What are you bothered by the most when you use digital products? For me, it’s e-mail and phone verification, pincode, setting complex passwords and not remembering them… and I especially find one particular thing obnoxious, and it’s CAPTCHA.
Completely Automated Public Turing test to tell Computers and Humans Apart (CAPTCHA) is a tool very commonly used on web sources to distinguish between humans and automated computer robots, and more than 6 million websites use Google’s reCAPTCHA. It seems like many of us feel impatient when we’re asked this “Are you a robot?” question (surprisingly, the failure rate for CAPTCHAs is 8–29%; we’re on the same boat), but for those people who have disabilities, it is not just annoying. It is such an inaccessible system.
This survey result above shows screen reader users selected their most, second most, and third most problematic items from a list and CAPTCHA clearly surpasses any other items. According to a report by the World Health Organisation, there are 284 million people in the world who are visually impaired, and 39 million people are blind. As such, it’s a huge barrier for people with dyslexia and other cognitive impairments. CAPTCHAs are supposed to protect people by blocking robots, but they have been actually blocking huge numbers of users as well. And some types of CAPTCHAs are even useless and ineffective as captcha-breaking technologies become more advanced. (check out here)
In spite of this, you probably think of having CAPTCHAs because we need a way to protect our websites and users. If you want to make your product accessible, please consider these 3 things before you decide to get CAPTCHA installed.
1. Double-check whether CAPTCHA is a necessity for your product.
They protect website registration from bot accounts, allow validating identity, prevent spam and help with securing online shopping. And It’s easy to install and free. CAPTCHAs are pretty beneficial. Yet, you should determine if you actually need them. Many websites use CAPTCHAs for not enough good reasons. If you are running a big e-commerce site, CAPTCHAs might be the only solution. If your product, however, is a small company website, I’m sure you’ll be able to find different tools that achieve the same effect. For example, a social log-in can be a smart way to replace CAPTCHAs in some cases, because those bots don’t have their own social media accounts. We have to know CAPTCHAs exclude your potential users with their inaccessibility, as well as harm your sales.
2. Avoid image-based CAPTCHAs as much as possible
Providing text alternatives may make the CAPTCHA less secure and then it would defeat the purpose. For this reason, some CAPTCHAs don’t have text-alts, causing significant problems for users with vision-related disabilities. The same goes for audio alternatives. We need to take time to explore more accessible tools instead of just installing commonly used ones. Google’s reCAPTCHA v2 and v3 (a simple “I’m not a robot” check box) could be good alternatives to traditional ones because it’s very simple, screen-reader-friendly ,and keyboard accessible. They distinguish humans from bots by how you check the box, as opposed to just verifying whether they checked the box or not. (read more about how it works-here)

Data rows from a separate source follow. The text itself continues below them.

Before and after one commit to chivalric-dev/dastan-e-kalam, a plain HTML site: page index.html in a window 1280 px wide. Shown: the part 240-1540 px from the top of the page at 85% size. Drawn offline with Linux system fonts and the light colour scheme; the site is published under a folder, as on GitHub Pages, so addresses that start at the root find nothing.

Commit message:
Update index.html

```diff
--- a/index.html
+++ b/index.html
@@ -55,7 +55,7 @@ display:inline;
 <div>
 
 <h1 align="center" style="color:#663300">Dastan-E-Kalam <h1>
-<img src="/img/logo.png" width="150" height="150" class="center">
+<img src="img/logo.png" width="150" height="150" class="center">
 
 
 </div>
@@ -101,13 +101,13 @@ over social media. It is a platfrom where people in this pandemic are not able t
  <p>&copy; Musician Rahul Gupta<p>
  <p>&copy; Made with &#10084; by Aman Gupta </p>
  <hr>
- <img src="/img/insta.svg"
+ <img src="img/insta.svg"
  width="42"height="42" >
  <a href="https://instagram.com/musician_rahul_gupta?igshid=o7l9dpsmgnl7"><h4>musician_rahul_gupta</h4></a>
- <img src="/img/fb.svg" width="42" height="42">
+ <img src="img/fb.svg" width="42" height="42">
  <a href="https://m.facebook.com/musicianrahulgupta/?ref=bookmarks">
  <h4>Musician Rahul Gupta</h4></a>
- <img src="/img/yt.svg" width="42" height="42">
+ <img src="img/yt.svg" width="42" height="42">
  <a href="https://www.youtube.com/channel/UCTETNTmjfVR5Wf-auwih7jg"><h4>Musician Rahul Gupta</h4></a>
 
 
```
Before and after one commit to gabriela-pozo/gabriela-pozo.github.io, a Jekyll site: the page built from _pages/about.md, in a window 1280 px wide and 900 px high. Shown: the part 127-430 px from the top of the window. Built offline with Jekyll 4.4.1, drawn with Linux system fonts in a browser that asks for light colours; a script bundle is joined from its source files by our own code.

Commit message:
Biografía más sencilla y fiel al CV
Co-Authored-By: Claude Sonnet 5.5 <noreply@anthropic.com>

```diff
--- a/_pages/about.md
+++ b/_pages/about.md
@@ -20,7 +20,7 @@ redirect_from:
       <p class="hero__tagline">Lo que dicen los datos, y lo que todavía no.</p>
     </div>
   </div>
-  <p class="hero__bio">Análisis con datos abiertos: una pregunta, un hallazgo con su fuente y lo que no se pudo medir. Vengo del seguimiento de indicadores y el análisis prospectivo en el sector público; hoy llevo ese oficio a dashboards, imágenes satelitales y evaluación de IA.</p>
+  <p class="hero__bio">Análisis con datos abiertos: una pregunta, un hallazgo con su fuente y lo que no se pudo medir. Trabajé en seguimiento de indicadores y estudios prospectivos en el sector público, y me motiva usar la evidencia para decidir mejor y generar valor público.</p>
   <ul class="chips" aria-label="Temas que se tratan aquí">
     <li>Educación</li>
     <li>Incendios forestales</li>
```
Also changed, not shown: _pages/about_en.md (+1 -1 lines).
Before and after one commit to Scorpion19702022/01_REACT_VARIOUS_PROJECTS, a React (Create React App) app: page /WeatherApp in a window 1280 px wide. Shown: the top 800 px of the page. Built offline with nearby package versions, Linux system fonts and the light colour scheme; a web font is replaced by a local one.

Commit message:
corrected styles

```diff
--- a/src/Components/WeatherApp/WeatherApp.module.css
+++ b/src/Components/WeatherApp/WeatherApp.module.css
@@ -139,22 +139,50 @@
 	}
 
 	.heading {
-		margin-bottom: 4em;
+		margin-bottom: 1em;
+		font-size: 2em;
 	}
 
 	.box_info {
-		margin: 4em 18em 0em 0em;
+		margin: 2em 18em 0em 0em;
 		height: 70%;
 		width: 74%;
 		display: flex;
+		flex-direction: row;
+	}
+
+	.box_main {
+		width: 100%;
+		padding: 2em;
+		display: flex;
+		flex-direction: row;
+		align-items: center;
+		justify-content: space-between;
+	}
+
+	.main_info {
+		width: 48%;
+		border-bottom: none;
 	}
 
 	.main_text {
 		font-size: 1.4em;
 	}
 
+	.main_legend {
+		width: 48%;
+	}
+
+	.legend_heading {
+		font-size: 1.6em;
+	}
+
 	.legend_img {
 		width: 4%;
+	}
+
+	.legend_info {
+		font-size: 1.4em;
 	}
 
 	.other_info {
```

3. For a new CAPTCHA technology, make sure to check how accessible it is.
As bots and spammers constantly find new ways to bypass and break the CAPTCHA systems, CAPTCHAs are becoming more and more advanced. As a result of this, new CAPTCHA technologies have come out — such as Google’s re CAPTCHA v2 and v3 hCAPTCHA — that could possibly become good alternatives, since we’ve been taking into consideration accessibility more than before. However, hCAPTCHA is still image based, and it leads users with disabilities to an “hCAPTCHA accessibility sign-up page” requiring their email address. Some of your users may prefer not to provide their personal information, we have to be aware of the risks they might bring in.
We do recognise how inaccessible CAPTCHAs are. It’s still very difficult to balance between security and inclusiveness. Nonetheless, we’re responsible to continue to improve so as to make products accessible to everyone. Those 3 things I suggested may seem to be basics, but we need to stick to this goal to provide a better user experience as it’s our job.
3 things to consider before you implement CAPTCHA for accessibility was originally published in UX Collective on Medium, where people are continuing the conversation by highlighting and responding to this story.